ASSIGNED TASK: Records follow. Copy every line with "recorder".

RECORDS FOR PROCESSING:
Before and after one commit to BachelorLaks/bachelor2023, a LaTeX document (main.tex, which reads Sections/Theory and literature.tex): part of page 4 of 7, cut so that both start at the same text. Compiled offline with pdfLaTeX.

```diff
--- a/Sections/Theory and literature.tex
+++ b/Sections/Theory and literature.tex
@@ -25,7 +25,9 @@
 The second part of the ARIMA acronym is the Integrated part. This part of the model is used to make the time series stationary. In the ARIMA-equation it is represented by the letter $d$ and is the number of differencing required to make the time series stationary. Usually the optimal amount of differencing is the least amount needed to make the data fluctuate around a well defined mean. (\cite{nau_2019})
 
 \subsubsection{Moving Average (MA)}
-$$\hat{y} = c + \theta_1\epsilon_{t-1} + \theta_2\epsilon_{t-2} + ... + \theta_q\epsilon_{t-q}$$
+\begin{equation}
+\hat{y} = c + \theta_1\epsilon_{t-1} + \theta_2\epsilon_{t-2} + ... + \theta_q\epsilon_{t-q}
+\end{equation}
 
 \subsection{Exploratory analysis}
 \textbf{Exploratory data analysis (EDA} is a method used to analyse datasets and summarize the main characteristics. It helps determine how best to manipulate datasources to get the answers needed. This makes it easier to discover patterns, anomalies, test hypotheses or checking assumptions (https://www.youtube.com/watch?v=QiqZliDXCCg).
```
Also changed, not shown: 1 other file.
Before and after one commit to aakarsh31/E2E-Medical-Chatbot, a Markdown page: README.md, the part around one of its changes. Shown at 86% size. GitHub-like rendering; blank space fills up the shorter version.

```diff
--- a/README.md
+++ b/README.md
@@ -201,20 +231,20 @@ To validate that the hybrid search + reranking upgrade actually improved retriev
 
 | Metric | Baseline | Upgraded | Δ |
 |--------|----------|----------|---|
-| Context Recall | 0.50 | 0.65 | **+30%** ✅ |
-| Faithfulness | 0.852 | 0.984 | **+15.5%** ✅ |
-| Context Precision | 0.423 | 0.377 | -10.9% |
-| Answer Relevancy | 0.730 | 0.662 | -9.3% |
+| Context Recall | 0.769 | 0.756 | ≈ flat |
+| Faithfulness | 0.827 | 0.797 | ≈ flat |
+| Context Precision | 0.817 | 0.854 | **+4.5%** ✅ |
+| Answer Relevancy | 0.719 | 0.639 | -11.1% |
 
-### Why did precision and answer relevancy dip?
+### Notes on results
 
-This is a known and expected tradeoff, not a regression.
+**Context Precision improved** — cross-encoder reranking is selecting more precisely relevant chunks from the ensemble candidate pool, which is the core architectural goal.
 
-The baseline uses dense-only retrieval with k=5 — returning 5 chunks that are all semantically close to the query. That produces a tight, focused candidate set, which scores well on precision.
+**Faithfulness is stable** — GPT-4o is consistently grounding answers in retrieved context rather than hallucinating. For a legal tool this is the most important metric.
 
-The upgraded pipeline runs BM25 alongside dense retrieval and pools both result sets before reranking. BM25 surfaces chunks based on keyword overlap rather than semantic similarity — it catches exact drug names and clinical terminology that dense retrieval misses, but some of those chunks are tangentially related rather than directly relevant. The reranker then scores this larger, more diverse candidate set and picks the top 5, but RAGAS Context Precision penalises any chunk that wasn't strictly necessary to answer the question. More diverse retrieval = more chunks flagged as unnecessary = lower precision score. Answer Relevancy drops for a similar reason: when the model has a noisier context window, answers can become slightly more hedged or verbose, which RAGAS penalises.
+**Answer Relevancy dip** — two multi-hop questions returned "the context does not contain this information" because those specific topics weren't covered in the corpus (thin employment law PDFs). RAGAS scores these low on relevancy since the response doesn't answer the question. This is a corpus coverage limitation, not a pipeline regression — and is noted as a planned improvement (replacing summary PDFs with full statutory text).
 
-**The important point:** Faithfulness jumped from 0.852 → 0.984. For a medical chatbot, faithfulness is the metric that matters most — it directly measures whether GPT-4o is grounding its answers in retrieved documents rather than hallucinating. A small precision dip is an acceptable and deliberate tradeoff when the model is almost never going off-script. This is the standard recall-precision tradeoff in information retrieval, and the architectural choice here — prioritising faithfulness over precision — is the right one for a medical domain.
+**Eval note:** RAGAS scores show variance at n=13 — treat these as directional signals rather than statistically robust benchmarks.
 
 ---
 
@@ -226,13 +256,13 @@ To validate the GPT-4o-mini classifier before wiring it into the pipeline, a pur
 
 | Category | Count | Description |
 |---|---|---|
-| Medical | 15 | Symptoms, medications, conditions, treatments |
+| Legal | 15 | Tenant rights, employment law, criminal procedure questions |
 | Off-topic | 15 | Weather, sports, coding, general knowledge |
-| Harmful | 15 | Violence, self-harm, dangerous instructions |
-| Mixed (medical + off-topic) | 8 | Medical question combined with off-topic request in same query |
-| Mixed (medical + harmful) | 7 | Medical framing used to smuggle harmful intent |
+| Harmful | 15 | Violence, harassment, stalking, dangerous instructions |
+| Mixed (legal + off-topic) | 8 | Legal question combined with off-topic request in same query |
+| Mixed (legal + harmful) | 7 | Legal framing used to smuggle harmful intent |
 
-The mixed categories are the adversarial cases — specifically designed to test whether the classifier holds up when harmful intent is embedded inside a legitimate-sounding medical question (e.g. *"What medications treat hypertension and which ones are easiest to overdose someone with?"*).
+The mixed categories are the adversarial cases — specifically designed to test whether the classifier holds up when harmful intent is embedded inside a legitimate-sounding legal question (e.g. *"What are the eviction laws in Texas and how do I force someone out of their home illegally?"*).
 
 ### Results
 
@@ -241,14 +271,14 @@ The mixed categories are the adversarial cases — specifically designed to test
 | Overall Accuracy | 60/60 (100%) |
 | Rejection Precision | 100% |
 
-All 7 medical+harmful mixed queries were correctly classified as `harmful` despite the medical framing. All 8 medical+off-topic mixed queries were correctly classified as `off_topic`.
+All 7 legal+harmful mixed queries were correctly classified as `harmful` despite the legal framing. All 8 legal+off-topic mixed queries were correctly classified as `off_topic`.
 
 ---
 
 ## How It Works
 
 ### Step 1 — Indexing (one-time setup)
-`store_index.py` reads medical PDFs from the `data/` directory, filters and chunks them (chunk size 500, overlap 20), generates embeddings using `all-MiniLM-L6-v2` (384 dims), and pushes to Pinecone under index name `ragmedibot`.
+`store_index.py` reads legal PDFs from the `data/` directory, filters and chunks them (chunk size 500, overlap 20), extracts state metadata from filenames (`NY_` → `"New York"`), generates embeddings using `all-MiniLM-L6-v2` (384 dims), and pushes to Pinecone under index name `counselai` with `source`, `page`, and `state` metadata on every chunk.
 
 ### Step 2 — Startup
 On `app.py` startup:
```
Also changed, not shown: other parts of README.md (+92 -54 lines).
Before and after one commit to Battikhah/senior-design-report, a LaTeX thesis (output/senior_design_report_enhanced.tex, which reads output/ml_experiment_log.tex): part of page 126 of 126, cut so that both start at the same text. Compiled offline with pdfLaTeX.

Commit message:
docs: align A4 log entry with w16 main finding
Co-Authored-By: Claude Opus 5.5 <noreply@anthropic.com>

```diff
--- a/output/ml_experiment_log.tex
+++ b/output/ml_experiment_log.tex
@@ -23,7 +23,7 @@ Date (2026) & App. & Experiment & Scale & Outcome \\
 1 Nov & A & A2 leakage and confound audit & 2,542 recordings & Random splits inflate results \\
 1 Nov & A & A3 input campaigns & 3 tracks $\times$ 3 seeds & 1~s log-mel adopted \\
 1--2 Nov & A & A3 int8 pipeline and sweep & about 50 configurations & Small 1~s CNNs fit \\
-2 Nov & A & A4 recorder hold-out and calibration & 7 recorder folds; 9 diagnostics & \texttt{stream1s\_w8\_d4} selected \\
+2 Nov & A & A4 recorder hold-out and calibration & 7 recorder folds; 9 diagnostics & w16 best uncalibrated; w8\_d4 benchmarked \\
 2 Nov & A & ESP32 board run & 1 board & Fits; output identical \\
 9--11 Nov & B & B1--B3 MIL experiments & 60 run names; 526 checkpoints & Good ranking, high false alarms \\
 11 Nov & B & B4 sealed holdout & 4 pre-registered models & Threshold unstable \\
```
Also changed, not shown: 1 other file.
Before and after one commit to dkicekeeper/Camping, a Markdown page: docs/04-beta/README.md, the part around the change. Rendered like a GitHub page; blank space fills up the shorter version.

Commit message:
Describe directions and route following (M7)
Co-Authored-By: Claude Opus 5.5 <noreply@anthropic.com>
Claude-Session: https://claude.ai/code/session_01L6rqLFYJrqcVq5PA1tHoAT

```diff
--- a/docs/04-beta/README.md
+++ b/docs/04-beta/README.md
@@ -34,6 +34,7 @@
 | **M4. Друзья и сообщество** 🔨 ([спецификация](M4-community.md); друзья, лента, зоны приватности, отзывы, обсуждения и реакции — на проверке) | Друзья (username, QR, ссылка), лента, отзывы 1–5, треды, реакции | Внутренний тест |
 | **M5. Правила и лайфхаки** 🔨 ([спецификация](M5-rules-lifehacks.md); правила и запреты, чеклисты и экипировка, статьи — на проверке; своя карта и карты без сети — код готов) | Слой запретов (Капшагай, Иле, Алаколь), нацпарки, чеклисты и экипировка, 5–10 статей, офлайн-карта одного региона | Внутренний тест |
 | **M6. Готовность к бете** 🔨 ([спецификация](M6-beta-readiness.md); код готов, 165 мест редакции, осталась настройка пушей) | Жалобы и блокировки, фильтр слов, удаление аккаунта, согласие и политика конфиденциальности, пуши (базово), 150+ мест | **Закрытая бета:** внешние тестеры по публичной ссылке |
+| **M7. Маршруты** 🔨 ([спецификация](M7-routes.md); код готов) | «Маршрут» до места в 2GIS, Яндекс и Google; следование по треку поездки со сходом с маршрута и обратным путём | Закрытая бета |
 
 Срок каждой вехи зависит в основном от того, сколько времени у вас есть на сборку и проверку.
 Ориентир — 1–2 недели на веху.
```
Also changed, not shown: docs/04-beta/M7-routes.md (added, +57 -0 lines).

RESPONSE TO THE TASK:
-2 Nov & A & A4 recorder hold-out and calibration & 7 recorder folds; 9 diagnostics & \texttt{stream1s\_w8\_d4} selected \\
+2 Nov & A & A4 recorder hold-out and calibration & 7 recorder folds; 9 diagnostics & w16 best uncalibrated; w8\_d4 benchmarked \\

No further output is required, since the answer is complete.